Monday, November 26, 2018


Winter brings a curious high in fostering.

It's going on upstairs in our house today, started this morning.

One of our foster kids, Ryder, has a cold.

It's a proper cold too, not an exaggerated one - you know; the show-business coughing and blowing of the nose when there's nothing up there...

No, not this time, Ryder is proper poorly.

And very, VERY happy. In fact it's a joy to see and now that everyone else has gone to work and school, I'm looking forward to one of my favourite fostering situations.

Don't get me wrong, I wouldn't wish a cold or the flu on anybody. I'm now an enthusiastic flu jabber. And - touch wood - I don't seem to get colds since I started fostering, something to do with being too busy for the germs to come out.

But when your child gets a cold and has to have a couple of days off school, well I have to say it's blissful for loads of reasons.

For a start I enjoy playing nurse. I love making a fuss of my concerns for a little one who is under the weather. 

On top of that I get a better chance to have a few meaningful one-to-ones with them when I take them a bowl of porridge or tomato soup or whatever comfort food.

If they're old enough for me to leave them for 10 minutes to pop round to the corner shop I can take orders for a Dr Who magazine, and a tub of chocolate chip ice cream for when they finish their soup.

It's always touching the gravitas with which they take their medicine, whether its Calpol or some other Junior over-the-counter preparation. They treat the matter with due importance, knowing I've had to unlock the cabinet where we keep our aspirins etc - they know it's actual medicine and not a spoonful of sugar.

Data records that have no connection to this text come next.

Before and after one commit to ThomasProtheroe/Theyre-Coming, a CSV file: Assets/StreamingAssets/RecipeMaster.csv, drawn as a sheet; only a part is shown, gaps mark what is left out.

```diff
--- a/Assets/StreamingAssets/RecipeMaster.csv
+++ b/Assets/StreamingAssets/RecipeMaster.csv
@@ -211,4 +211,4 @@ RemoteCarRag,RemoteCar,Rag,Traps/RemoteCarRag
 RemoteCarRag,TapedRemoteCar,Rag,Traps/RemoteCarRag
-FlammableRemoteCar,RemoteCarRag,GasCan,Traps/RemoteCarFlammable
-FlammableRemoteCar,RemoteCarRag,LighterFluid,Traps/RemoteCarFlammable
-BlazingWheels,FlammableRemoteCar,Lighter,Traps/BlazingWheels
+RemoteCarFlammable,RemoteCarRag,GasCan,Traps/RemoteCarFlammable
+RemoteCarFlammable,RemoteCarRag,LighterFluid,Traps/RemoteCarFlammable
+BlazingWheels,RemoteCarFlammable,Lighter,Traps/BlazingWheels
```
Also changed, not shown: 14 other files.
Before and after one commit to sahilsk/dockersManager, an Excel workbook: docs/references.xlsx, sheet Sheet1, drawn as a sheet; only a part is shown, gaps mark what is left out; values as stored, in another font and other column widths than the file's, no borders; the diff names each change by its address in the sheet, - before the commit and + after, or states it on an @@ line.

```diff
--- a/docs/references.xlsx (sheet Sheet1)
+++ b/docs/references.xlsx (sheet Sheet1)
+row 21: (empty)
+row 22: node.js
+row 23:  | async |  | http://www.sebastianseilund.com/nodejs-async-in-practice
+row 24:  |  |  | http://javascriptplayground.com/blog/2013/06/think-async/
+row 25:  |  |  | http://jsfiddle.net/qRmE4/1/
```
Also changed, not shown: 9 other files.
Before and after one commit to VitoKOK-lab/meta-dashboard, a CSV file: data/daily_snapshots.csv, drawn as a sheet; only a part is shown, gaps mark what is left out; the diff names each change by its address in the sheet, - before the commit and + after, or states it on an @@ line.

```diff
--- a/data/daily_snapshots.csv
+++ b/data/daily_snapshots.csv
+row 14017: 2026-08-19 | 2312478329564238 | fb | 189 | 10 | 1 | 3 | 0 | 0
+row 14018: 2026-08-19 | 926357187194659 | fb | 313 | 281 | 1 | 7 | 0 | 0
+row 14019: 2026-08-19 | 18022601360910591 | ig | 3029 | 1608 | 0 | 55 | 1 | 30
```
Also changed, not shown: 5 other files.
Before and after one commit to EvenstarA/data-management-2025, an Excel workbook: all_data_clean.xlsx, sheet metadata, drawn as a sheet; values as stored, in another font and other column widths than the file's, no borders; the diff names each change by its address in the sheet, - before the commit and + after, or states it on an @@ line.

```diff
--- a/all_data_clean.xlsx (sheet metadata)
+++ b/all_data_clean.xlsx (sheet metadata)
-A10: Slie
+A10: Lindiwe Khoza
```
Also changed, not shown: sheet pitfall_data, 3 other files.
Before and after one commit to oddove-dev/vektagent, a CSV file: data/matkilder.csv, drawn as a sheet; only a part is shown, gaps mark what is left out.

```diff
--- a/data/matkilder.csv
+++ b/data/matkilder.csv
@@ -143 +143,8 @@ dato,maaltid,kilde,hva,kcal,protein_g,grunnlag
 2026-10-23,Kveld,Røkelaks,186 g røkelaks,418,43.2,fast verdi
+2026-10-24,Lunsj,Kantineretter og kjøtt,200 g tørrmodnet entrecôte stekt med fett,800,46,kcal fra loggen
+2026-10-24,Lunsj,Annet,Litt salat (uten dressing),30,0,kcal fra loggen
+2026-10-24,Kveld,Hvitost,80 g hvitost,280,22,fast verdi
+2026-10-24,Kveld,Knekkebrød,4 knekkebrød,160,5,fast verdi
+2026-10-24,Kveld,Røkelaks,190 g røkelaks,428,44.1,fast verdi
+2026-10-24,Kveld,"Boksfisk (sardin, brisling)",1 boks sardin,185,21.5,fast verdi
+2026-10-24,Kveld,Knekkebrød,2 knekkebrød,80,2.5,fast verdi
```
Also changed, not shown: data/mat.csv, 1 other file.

I'll be totally honest about this next reason I get a high from when they need nursing; giving them a deserved day off school makes them happy. Happy because a day off school, a day of being looked-after and cared for is delicious for them and I get to feel their delight. Not least they are relieved that their under-the-weather head cold has been perceived as the truth, that they have an honest (minor) illness and have earned a recovery period followed by a convalescence.

But the biggest reason the house glows when the house is part-hospital is this:

Many foster children have been starved of the kind of mothering (and fathering) kindness that children need to develop properly. All too often when they arrive at your house they are confused by normal parental love and  some foster children find them selves resisting it. They come round after a while, but new Foster Parents are often surprised by their inability to accept simple kindnesses.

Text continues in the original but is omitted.